for the defective System existing, and he did not conceive any effectual system
could be substituted on any other basis than that of a proportional suffrage? If
the large States possessed the avarice & ambition with which they were
charged, would the small ones in their neighbourhood, be more secure when all
controul of a Genl. Govt. was withdrawn.
Mr. BUTLER was vehement agst. the
Negative in the proposed extent, as cutting off all hope of equal justice to the
distant States. The people there would not he was sure give it a hearing.
On the question for extending the negative power to all cases as proposd. by

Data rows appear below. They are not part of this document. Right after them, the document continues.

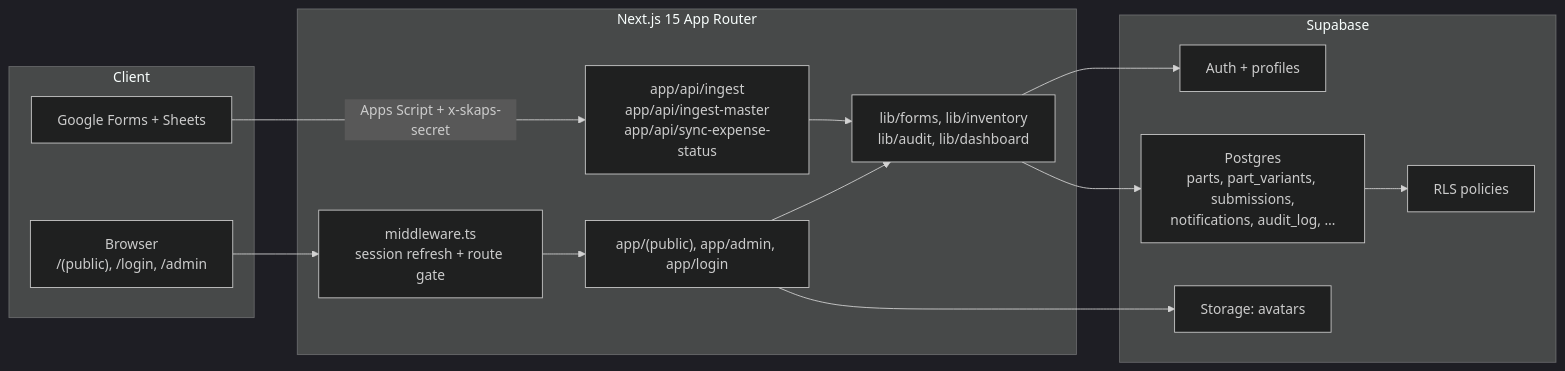
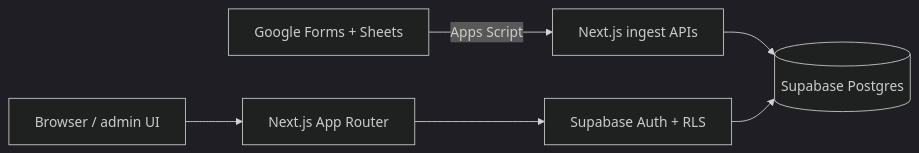
One commit to ar1shah/PartSync changed the first of 2 diagrams in README.md. Above: the diagram before and after it, drawn with Mermaid (dark theme). The commit also changed other lines of this file, not shown here.

````diff
--- a/README.md
+++ b/README.md
@@ -27,30 +41,8 @@
 ```mermaid
 flowchart LR
-  subgraph Client
-    Forms["Google Forms + Sheets"]
-    Browser["Browser<br/>/(public), /login, /admin"]
-  end
-
-  subgraph Next["Next.js 15 App Router"]
-    MW["middleware.ts<br/>session refresh + route gate"]
-    Pages["app/(public), app/admin, app/login"]
-    API["app/api/ingest<br/>app/api/ingest-master<br/>app/api/sync-expense-status"]
-    Lib["lib/forms, lib/inventory<br/>lib/audit, lib/dashboard"]
-  end
-
-  subgraph Data["Supabase"]
-    Auth["Auth + profiles"]
-    PG["Postgres<br/>parts, part_variants, submissions,<br/>notifications, audit_log, …"]
-    RLS["RLS policies"]
-    Storage["Storage: avatars"]
-  end
-
-  Forms -->|"Apps Script + x-skaps-secret"| API
-  Browser --> MW --> Pages
-  Pages --> Lib
-  API --> Lib
-  Lib --> Auth
-  Lib --> PG
-  PG --> RLS
-  Pages --> Storage
+  Forms["Google Forms + Sheets"] -->|Apps Script| Ingest["Next.js ingest APIs"]
+  Browser["Browser / admin UI"] --> App["Next.js App Router"]
+  Ingest --> DB[("Supabase Postgres")]
+  App --> Auth["Supabase Auth + RLS"]
+  Auth --> DB
 ```
````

[Mr. P. & Mr. M.] Mass. ay. Cont. no. N. Y. no. N. J. no. Pa. ay. Del. divd.
Mr. Read & Mr. Dickenson ay. Mr. Bedford & Mr. Basset no. Maryd. no. Va.
ay. Mr. R. Mr. Mason no. Mr. Blair, Docr. Mc. g. Mr. M. ay. Genl. W. not
consulted. N. C. no. S. C. no. Geo. no. 10
On motion of Mr. GERRY and Mr.
KING tomorrow was assigned for reconsidering the mode of
appointing the National Executive: the reconsideration being voted for by all
the States except Connecticut & N. Carolina.
Mr. PINKNEY and Mr. RUTLIDGE moved to add to Resoln. 4.
11 agreed to by the Come. the following,
viz. "that the States be divided into three classes, the 1st. class to have
3 members, the 2d. two. & the 3d. one member each; that an estimate be taken
of the comparative importance of each State at fixed periods, so as to ascertain
the number of members they may from time to time be entitled to"
The Committee then rose and the House adjourned.
1. The word "be" is substituted
in the transcript for "lie."
2. The word "then" is omitted in
3. The word "restrain" is
substituted in the transcript for "reclaim."
4. The word "the" is substituted
in the transcript for "a."
5. The word "the" is here
inserted in the transcript.
6. The word "that" is changed to
"than" in the transcript.
7. The word "the" is substituted
in the transcript for "his."
8. The word "more" is here
inserted in the transcript.
9. The transcript uses the word "deliberations"
in the singular.
10. In the transcript the vote reads: "Massachusetts,
Pennsylvania, Virginia, [Mr. Randolph and Mr. Mason, no; Mr. Blair, Doctor
McClurg and Mr. Madison, aye; General Washington not consulted,] aye — 3;
Connecticut, New York, New Jersey, Maryland, North Carolina, South Carolina,
Georgia, no — 7; Delaware, divided, [Mr. Read and Mr. Dickinson, aye; Mr.
Bedford and Mr. Basset, no]."
11. The words "the fourth Resolution"
are substituted in the transcript for "Resoln. 4."